Possibly yes. It has bee raised up recently but embraced by generations and this is how it should be. It is time to realize that clothes are part of our identities and ways of expressing it. As fluidity suggest it has the freedom to flow between the traditional gender norms.


Is there a gender-fluid aesthetic beyond black and shapeless? How would you define it?

Haha, yes, black and shapeless could be gender-fluid as well, but gender fluidity is so much more. It is like a living organism which keeps on evolving and changing like everything else. It can be whatever in between the known and of course something unknown. It’s a freedom to express yourself without any attachment to the norms.


What part of this collection is a traditional craft and where did the latest fashion technology come in?

The traditional crafts include Devore (the burn-out effect), hand-knitting, hand-painting, etc. And the latest technology includes Zero-D Printing technology which uses dry dye to print on natural fabrics without discharging any pollutants, and innovative materials like Tencel (a new age cellulosic fibers of botanic origin define a new standard of sustainability and natural comfort), Ecovero Viscose, etc.

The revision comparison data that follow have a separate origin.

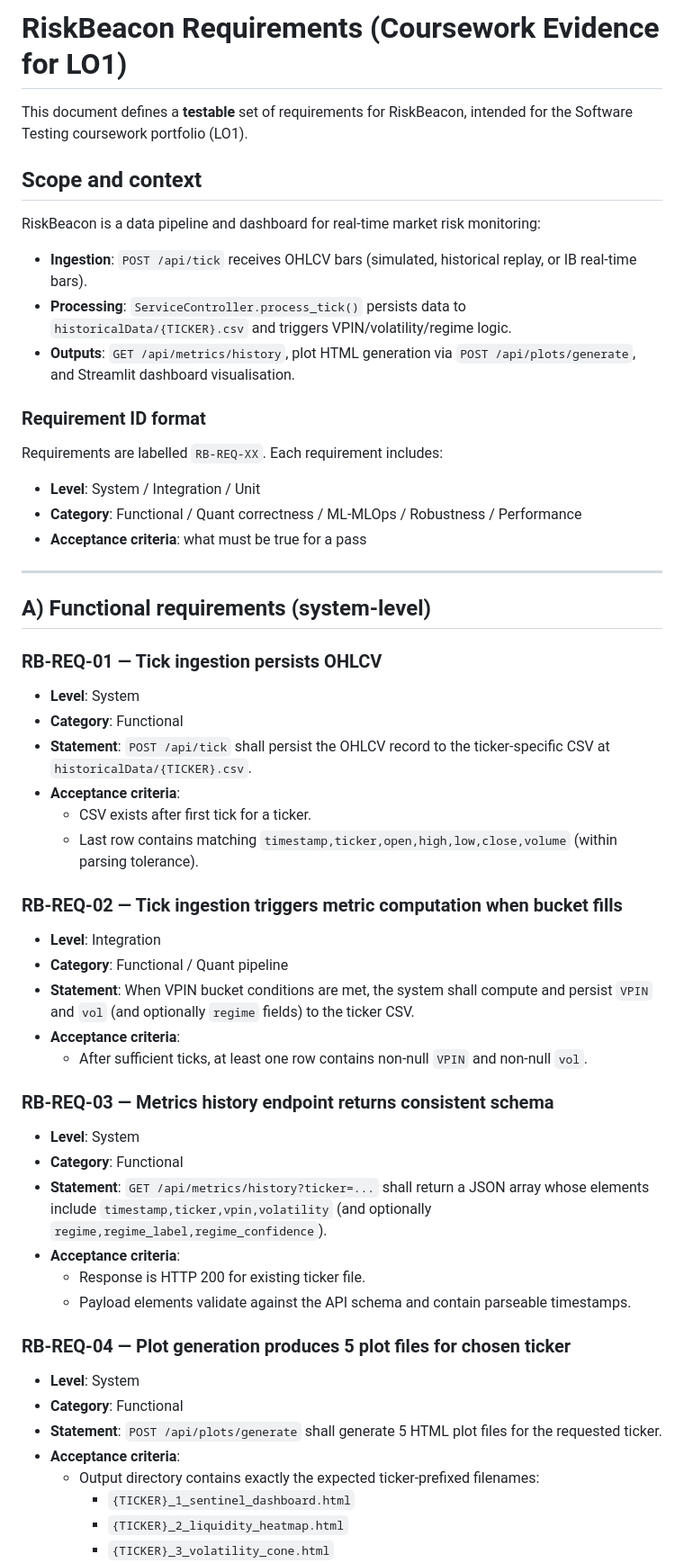
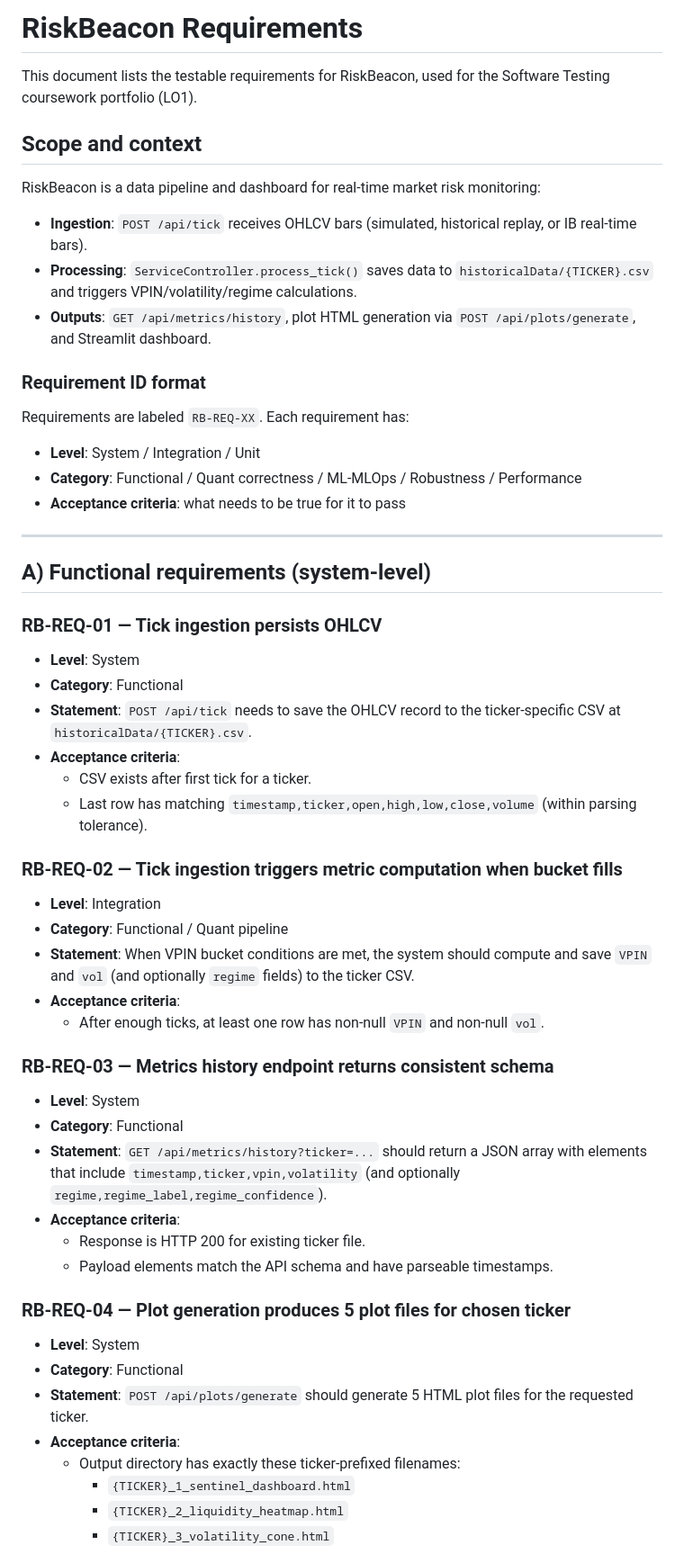
Before and after one commit to z1nare/flash-crash-sentinel, a Markdown page: python_components/docs/requirements.md, the part around one of its changes. Shown at 90% size. Drawn GitHub-style.

Commit message:
borrow SEPP testing principles + style

```diff
--- a/python_components/docs/requirements.md
+++ b/python_components/docs/requirements.md
@@ -1,18 +1,20 @@
-# RiskBeacon Requirements (Coursework Evidence for LO1)
+# RiskBeacon Requirements
 
-This document defines a **testable** set of requirements for RiskBeacon, intended for the Software Testing coursework portfolio (LO1).
+This document lists the testable requirements for RiskBeacon, used for the Software Testing coursework portfolio (LO1).
 
 ## Scope and context
+
 RiskBeacon is a data pipeline and dashboard for real-time market risk monitoring:
 - **Ingestion**: `POST /api/tick` receives OHLCV bars (simulated, historical replay, or IB real-time bars).
-- **Processing**: `ServiceController.process_tick()` persists data to `historicalData/{TICKER}.csv` and triggers VPIN/volatility/regime logic.
-- **Outputs**: `GET /api/metrics/history`, plot HTML generation via `POST /api/plots/generate`, and Streamlit dashboard visualisation.
+- **Processing**: `ServiceController.process_tick()` saves data to `historicalData/{TICKER}.csv` and triggers VPIN/volatility/regime calculations.
+- **Outputs**: `GET /api/metrics/history`, plot HTML generation via `POST /api/plots/generate`, and Streamlit dashboard.
 
 ### Requirement ID format
-Requirements are labelled `RB-REQ-XX`. Each requirement includes:
+
+Requirements are labeled `RB-REQ-XX`. Each requirement has:
 - **Level**: System / Integration / Unit
 - **Category**: Functional / Quant correctness / ML-MLOps / Robustness / Performance
-- **Acceptance criteria**: what must be true for a pass
+- **Acceptance criteria**: what needs to be true for it to pass
 
 ---
 
@@ -21,32 +23,32 @@ Requirements are labelled `RB-REQ-XX`. Each requirement includes:
 ### RB-REQ-01 — Tick ingestion persists OHLCV
 - **Level**: System
 - **Category**: Functional
-- **Statement**: `POST /api/tick` shall persist the OHLCV record to the ticker-specific CSV at `historicalData/{TICKER}.csv`.
+- **Statement**: `POST /api/tick` needs to save the OHLCV record to the ticker-specific CSV at `historicalData/{TICKER}.csv`.
 - **Acceptance criteria**:
   - CSV exists after first tick for a ticker.
-  - Last row contains matching `timestamp,ticker,open,high,low,close,volume` (within parsing tolerance).
+  - Last row has matching `timestamp,ticker,open,high,low,close,volume` (within parsing tolerance).
 
 ### RB-REQ-02 — Tick ingestion triggers metric computation when bucket fills
 - **Level**: Integration
 - **Category**: Functional / Quant pipeline
-- **Statement**: When VPIN bucket conditions are met, the system shall compute and persist `VPIN` and `vol` (and optionally `regime` fields) to the ticker CSV.
+- **Statement**: When VPIN bucket conditions are met, the system should compute and save `VPIN` and `vol` (and optionally `regime` fields) to the ticker CSV.
 - **Acceptance criteria**:
-  - After sufficient ticks, at least one row contains non-null `VPIN` and non-null `vol`.
+  - After enough ticks, at least one row has non-null `VPIN` and non-null `vol`.
 
 ### RB-REQ-03 — Metrics history endpoint returns consistent schema
 - **Level**: System
 - **Category**: Functional
-- **Statement**: `GET /api/metrics/history?ticker=...` shall return a JSON array whose elements include `timestamp,ticker,vpin,volatility` (and optionally `regime,regime_label,regime_confidence`).
+- **Statement**: `GET /api/metrics/history?ticker=...` should return a JSON array with elements that include `timestamp,ticker,vpin,volatility` (and optionally `regime,regime_label,regime_confidence`).
 - **Acceptance criteria**:
   - Response is HTTP 200 for existing ticker file.
-  - Payload elements validate against the API schema and contain parseable timestamps.
+  - Payload elements match the API schema and have parseable timestamps.
 
 ### RB-REQ-04 — Plot generation produces 5 plot files for chosen ticker
 - **Level**: System
 - **Category**: Functional
-- **Statement**: `POST /api/plots/generate` shall generate 5 HTML plot files for the requested ticker.
+- **Statement**: `POST /api/plots/generate` should generate 5 HTML plot files for the requested ticker.
 - **Acceptance criteria**:
-  - Output directory contains exactly the expected ticker-prefixed filenames:
+  - Output directory has exactly these ticker-prefixed filenames:
     - `{TICKER}_1_sentinel_dashboard.html`
     - `{TICKER}_2_liquidity_heatmap.html`
     - `{TICKER}_3_volatility_cone.html`
```
Also changed, not shown: other parts of python_components/docs/requirements.md (+22 -23 lines).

I wanted to comment that Devore conjured imagery of shibori for me. Your textile techniques have garnered attention and KA WA KEY was nominated as one of the semi-finalists of International Woolmark Prize 2019, which really shows the faith that the fashion community has in your talent. Looking ahead, what are your plans for KA WA KEY and where can we see you next!

We love what we did for KA WA KEY in these years – create performance and presentation to connect different talents – to explore and experiment. We want to empower and encourage others and at the same time ourselves to realize potential, untouched areas. Uniting creative and like-minded and people to have a sense of community and creative collaborations.

We love doing what we do, our shows in different cities, keep on moving– New York, Paris, Hong Kong, Tokyo, Helsinki and hopefully many more, who knows? We would love keep on creating garments, using our traditional artisanal methods combined with new ones. Combining fashion and arts with our method, which trust people’s potential.

Photos: KA WA Key SS20 at Paris Fashion Week presented by Fashion Farm Foundation